Gungor release filled with creativity, emotion
Oct04

Gungor release filled with creativity, emotion

Michael Gungor tweets, “Do we move the horn player so that he isn’t so blocked by the concert bass drum? These are OK problems to have.” This is what the leader of the band Gungor has to wrestle with as his band tours across the country promoting a new album Ghost Upon the Earth. Despite the instruments described, the group isn’t a symphony or jazz group. And it isn’t exactly a rock band either. Gungor calls its music “liturgical post-rock,” and the new album strays even further from the realm of traditional contemporary Christian music than the breakout 2010 album  Beautiful Things. It is music designed to reflect the emotional reaction to life, creation, pain and the mysterious connection between God and man. Ghosts Upon the Earth plays more like an experience than a worship album. The tracks are musically and lyrically complicated and diverse. The band surprises listeners with  string, flutes, minor keys and accidentals. These are not songs that will or should be covered by amateur guitarists at camps, or be heard around the country on Sunday morning church services. Gungor, the leader of the group, didn’t start the band to follow in the footsteps of Matt Redman, but to honestly and purposefully express himself and the band. According to the web site, the record is full of meaning, from fast violin arpeggios that represent a primordial universe to the first heart beats of Michael and his wife Lisa’s baby girl,  it’s much different than a lot of music out there.

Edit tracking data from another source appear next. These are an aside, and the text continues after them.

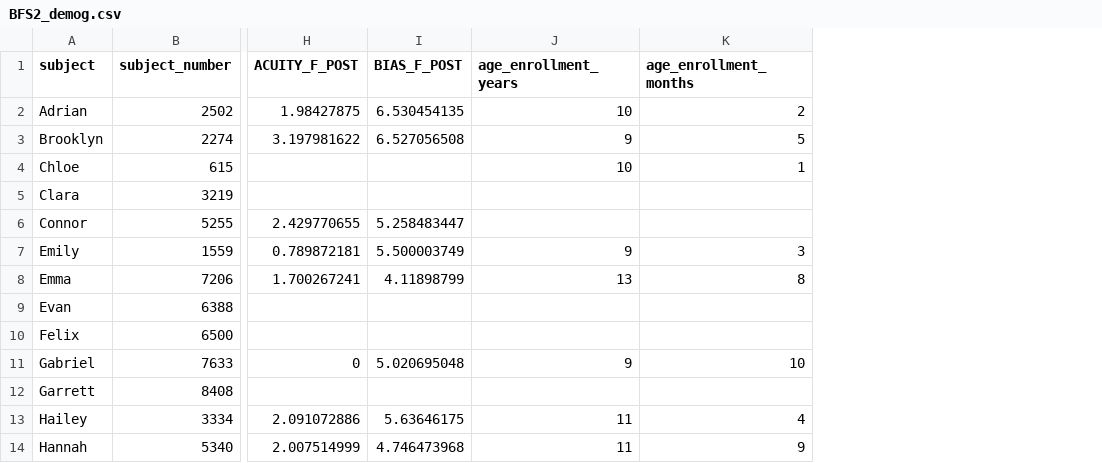
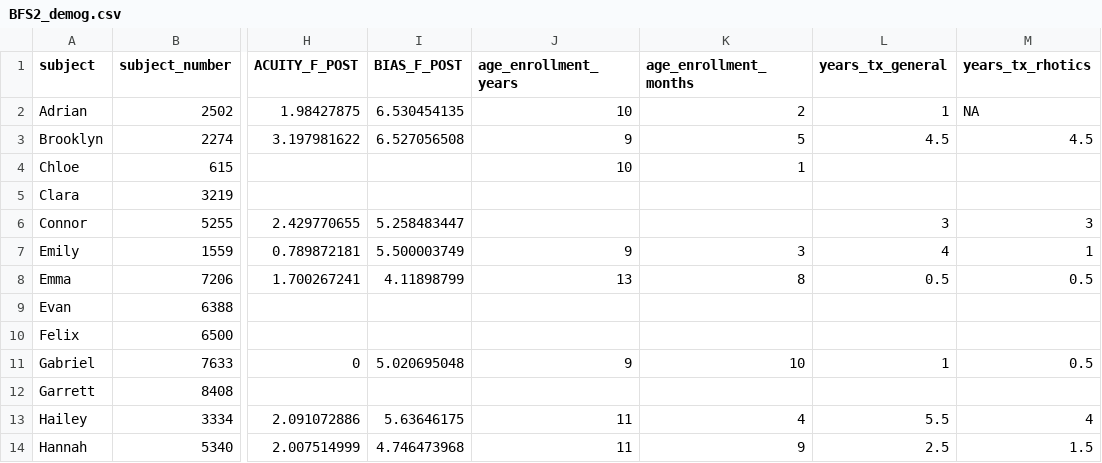
Before and after one commit to tara-mcallister/Frontiers_Project, a CSV file: BFS2_demog.csv, drawn as a sheet; only a part is shown, gaps mark what is left out; the diff names each change by its address in the sheet, - before the commit and + after, or states it on an @@ line.

Commit message:
added # years treatment
These values were extracted from original spreadsheet to be numerical -
matched with Table 1

```diff
--- a/BFS2_demog.csv
+++ b/BFS2_demog.csv
+column L (years_tx_general), rows 2-14: 1 | 4.5 |  |  | 3 | 4 | 0.5 |  |  | 1 |  | 5.5 | 2.5
+column M (years_tx_rhotics), rows 2-14: NA | 4.5 |  |  | 3 | 1 | 0.5 |  |  | 0.5 |  | 4 | 1.5
```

Gungor songs typically convey the feeling of the message through the music itself, not just the lyrics. The song ‘When Death Dies’ seems to transform from an elegy into a bass-and-drum driven dance song, paralleling the resurrection itself as Gungor sings, “When death dies, all things live.” The song “Ezekiel” beautifully sets Ezekiel 16 to music as tender as the grace it describes, and the listener can feel the pain of God through the notes. Ghosts upon the Earth is exactly what should be expected from Gungor. It’s a different form of worship than what is heard in most contemporary churches, but it emphasizes the beauty and art involved in worshiping. It invokes awe in the way a poem or great painting might. It may not be made for participation, but listen to it to hear gifted artists create for their creator. “Music doesn’t have to fit the mold to move people’s hearts, and at the end of the day, that’s really what we’re trying to do,” Gungor said in an interview on his site. “We’re trying to make honest music that opens people’s...

Read More
Page 20 of 39« First...10...1819202122...30...Last »